According to a statement made by the Hellenic Food Safety Authority on Monday, samples of Greek chicken nuggets have tested positive for horse meat.
Hard To Trace
Europe’s horse meat woes began in January when equine DNA was detected in Irish beef products. Since then, horse meat has been found in products ranging from Swedish meatballs to British frozen lasagna.
Owing to the complexities of the supply chain, assigning blame for the contamination has proven difficult.
While Irish-based supermarkets have pointed fingers to suppliers based in Poland and the Czezch Republic, those suppliers, in turn, have blamed a bad economy and rising food prices.
Because meat is less likely to contain mystery ingredients when it’s sourced just down the road, many local butchers have enjoyed a marked uptick in sales in places affected by the scandal.
A Global Problem
The problem of meat misidentification isn’t unique to Europe. As conservation group Oceana recently found, nearly one-third of fish consumed in America is also mislabeled, often with cheaper and less healthy alternatives being passed off as more expensive items.

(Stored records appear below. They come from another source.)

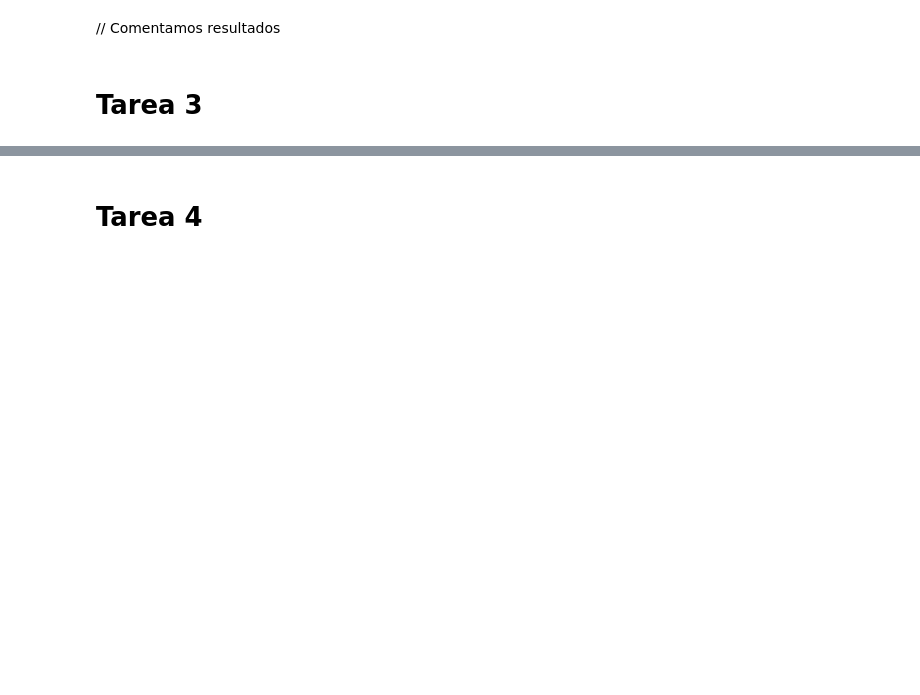
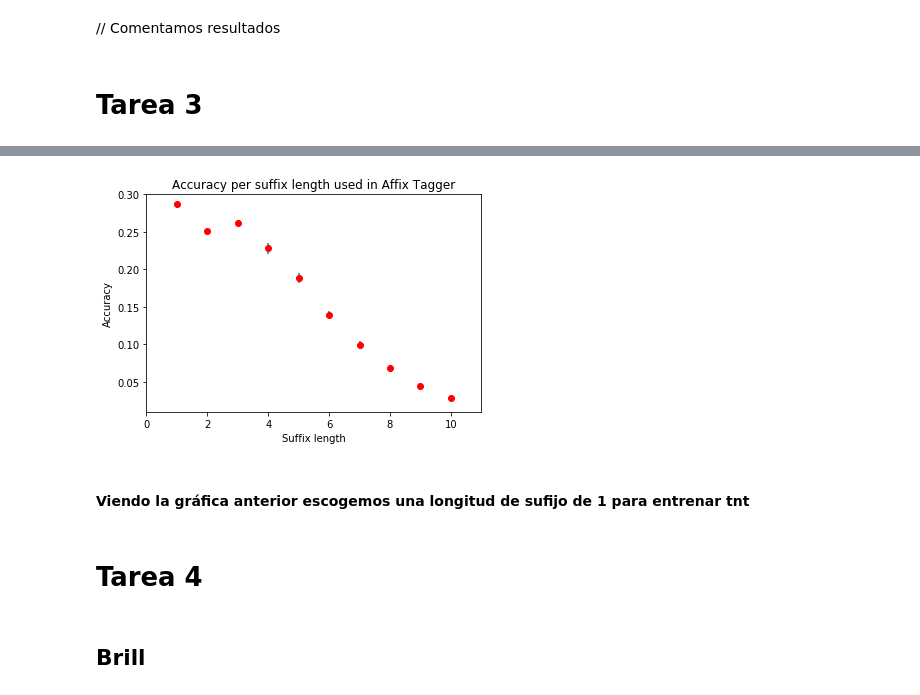
Before and after one commit to jiwidi/MIARFID, a Jupyter notebook: LC/final_lab/POS_tagigng.ipynb, the cells around one changed output, grey strips where cells are left out. Saved outputs shown, nothing was run; the diff lists cells and outputs as text; code cells hidden in the pictures; blank space fills up the shorter version.

```diff
--- a/LC/final_lab/POS_tagigng.ipynb
+++ b/LC/final_lab/POS_tagigng.ipynb
@@ -207,0 +254,28 @@ plt.show()
+# %%
+%%time
+# Entrenamos el Affix Tagger para distinta longitud de sufijo
+
+from nltk.tag import AffixTagger
+kf_fold = KFold(n_splits=10, shuffle=False)
+results_affix_processed = [] # Global results of each 10-fold
+intervals_affix_processed = [] # Global intervals of each 10-fold
+for n in range(-10,0):
+    tmp_results = []
+    for train_index, test_index in kf_fold.split(processed_corpus):
+        #Split data
+        training_cv = np.take(processed_corpus,train_index).tolist()
+        test_cv = np.take(processed_corpus,test_index).tolist()
+        #Affix Tagger
+        sufix_tagger = AffixTagger(training_cv,affix_length=-n)
+        v = sufix_tagger.evaluate(test_cv)
+        tmp_results.append(v)
+
+    # Global result
+    avg_results = sum(tmp_results)/len(tmp_results)
+    results_affix_processed.append(avg_results)
+    # Global interval
+    tmp_global_ic = 0
+    for i in range(10):
+        tmp_global_ic += (tmp_results[i] - avg_results) **2
+    tmp_global_ic = 1.96*math.sqrt(tmp_global_ic/len(tmp_results))
+    intervals_affix_processed.append(tmp_global_ic)
@@ -207,0 +285,16 @@ plt.show()
+# %%
+xticks = [-i for i in range(-10,0)]
+x=xticks
+y=results_affix_processed # results es una lista con los resultados de cada experimento
+plt.axis([0, 11, 0.01, 0.30])
+plt.ylabel('Accuracy')
+plt.xlabel('Suffix length')
+plt.title('Accuracy per suffix length used in Affix Tagger')
+plt.plot(x,y,'ro')
+Tic=intervals_affix_processed# Lista con los intervalos de confianza
+plt.errorbar(x,y,yerr=Tic,linestyle='None')
+plt.show()
+# %% [output]
+[figure, added]
+# %% [markdown]
+#### Viendo la gráfica anterior escogemos una longitud de sufijo de 1 para entrenar tnt
@@ -208,5 +323,7 @@ plt.show()
 # %% [markdown]
 # Tarea 4
+# %% [markdown]
+## Brill
 # %%
 %%time
 train = processed_corpus[:int(0.9*len(corpus))]
```
Also changed, not shown: parts of 24 cells of this notebook.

The Oceana study noted that none of the offending sellers could be named because it’s unclear where in the supply chain the breakdown occurred.

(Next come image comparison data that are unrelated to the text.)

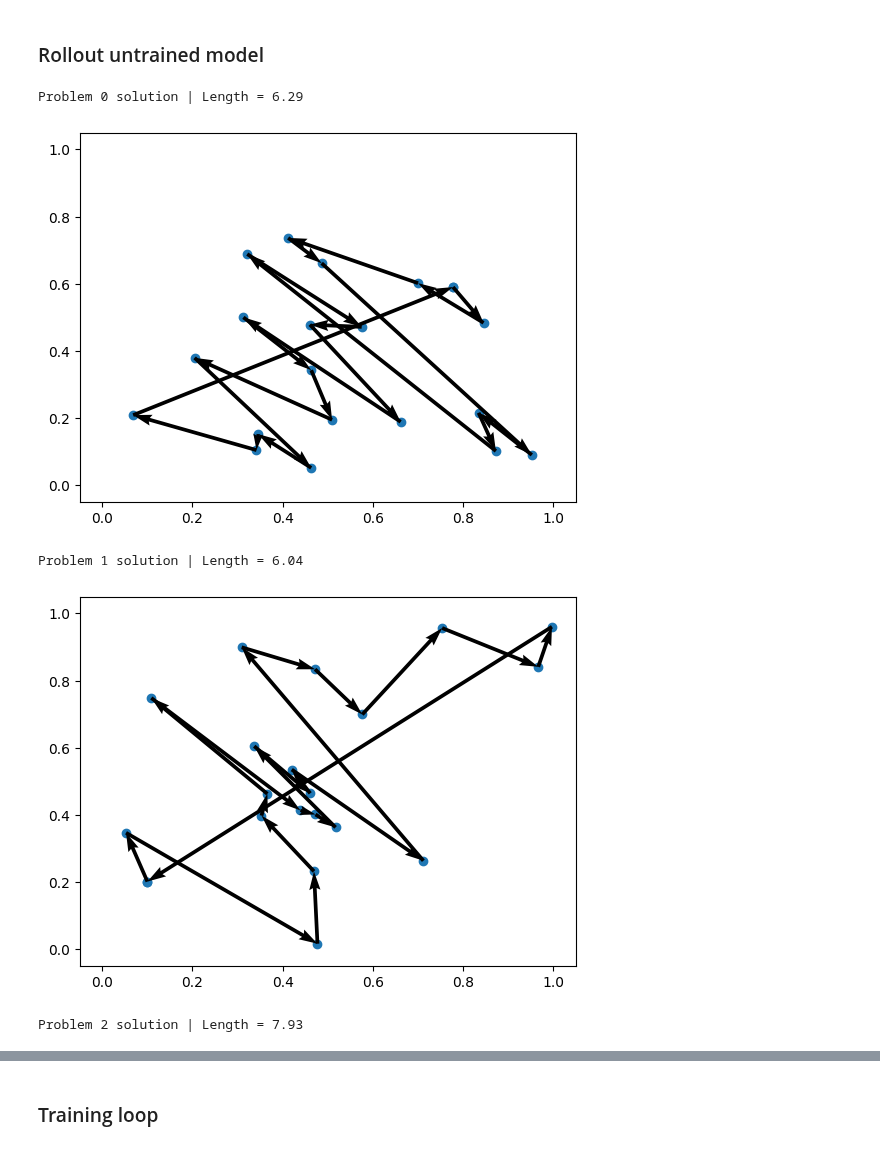
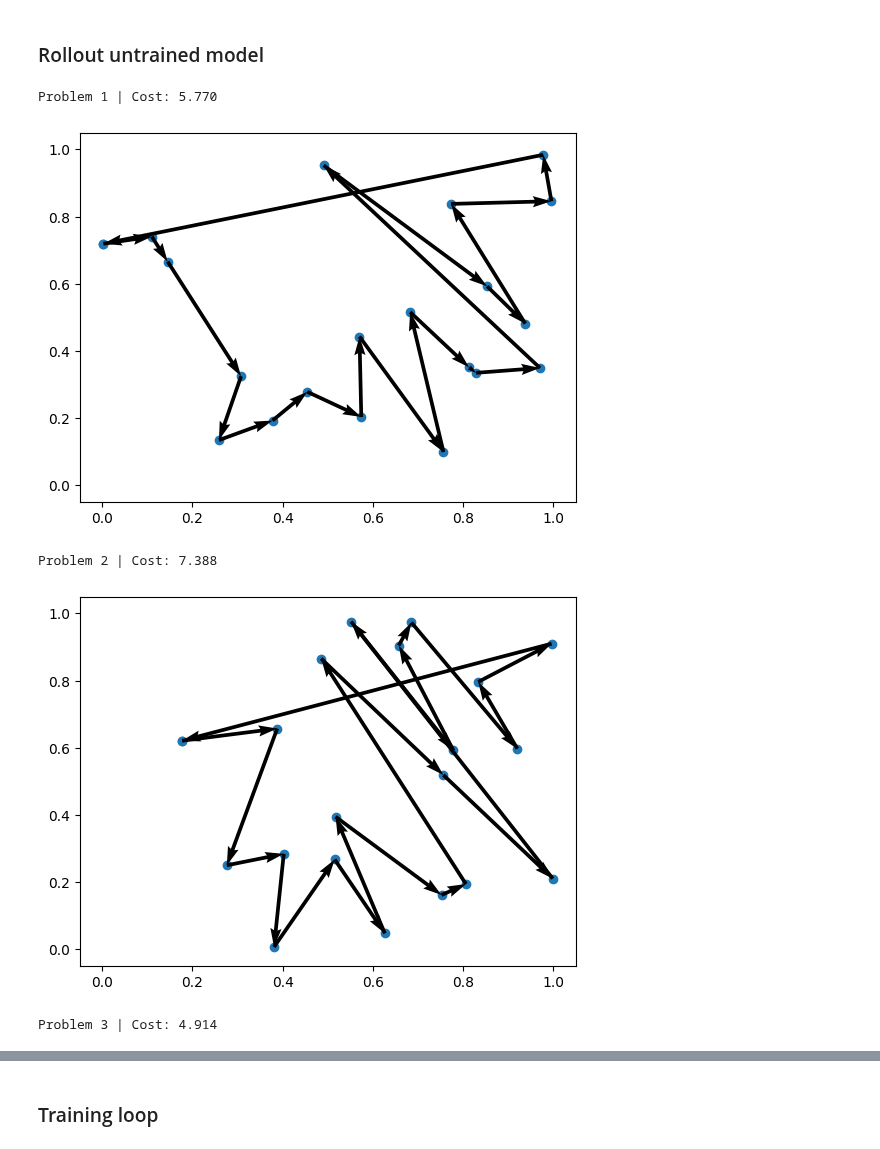
Before and after one commit to ai4co/rl4co, a Jupyter notebook: notebooks/tutorials/2-creating-new-env-model.ipynb, the cells around one changed output, grey strips where cells are left out. Drawn from its saved outputs; the diff is of its cells as text; code cells hidden in the pictures.

```diff
--- a/notebooks/tutorials/2-creating-new-env-model.ipynb
+++ b/notebooks/tutorials/2-creating-new-env-model.ipynb
@@ -403,17 +402,18 @@ model = AttentionModel(env,
 # %%
 # Greedy rollouts over untrained model
 device = torch.device("cuda" if torch.cuda.is_available() else "cpu")
 td_init = env.reset(batch_size=[3]).to(device)
 model = model.to(device)
 out = model(td_init.clone(), phase="test", decode_type="greedy", return_actions=True)
+actions_untrained = out['actions'].cpu().detach()
+rewards_untrained = out['reward'].cpu().detach()
 
-# Plotting
-for i, (td, actions) in enumerate(zip(td_init, out['actions'].cpu())):
-    print(f"Problem {i} solution | Length = {-out['reward'][i].item():.2f}")
-    env.render(td, actions)
+for i in range(3):
+    print(f"Problem {i+1} | Cost: {-rewards_untrained[i]:.3f}")
+    env.render(td_init[i], actions_untrained[i])
 # %% [output]
-Problem 0 solution | Length = 6.29
+Problem 1 | Cost: 5.770
-[figure, old version]
+[figure, new version]
-Problem 1 solution | Length = 6.04
+Problem 2 | Cost: 7.388
-[figure, old version]
+[figure, new version]
-Problem 2 solution | Length = 7.93
+Problem 3 | Cost: 4.914
```
Also changed, not shown: parts of 5 cells of this notebook, 1 other file.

Fortunately, Europeans’ unwitting horse consumption hasn’t resulted in any acute health problems in humans.
While concerns that the toxic anti-inflammatory drug phenylbutazone could enter the food chain through horse meat, tests for dangerous concentrations of the substance have so far come up negative.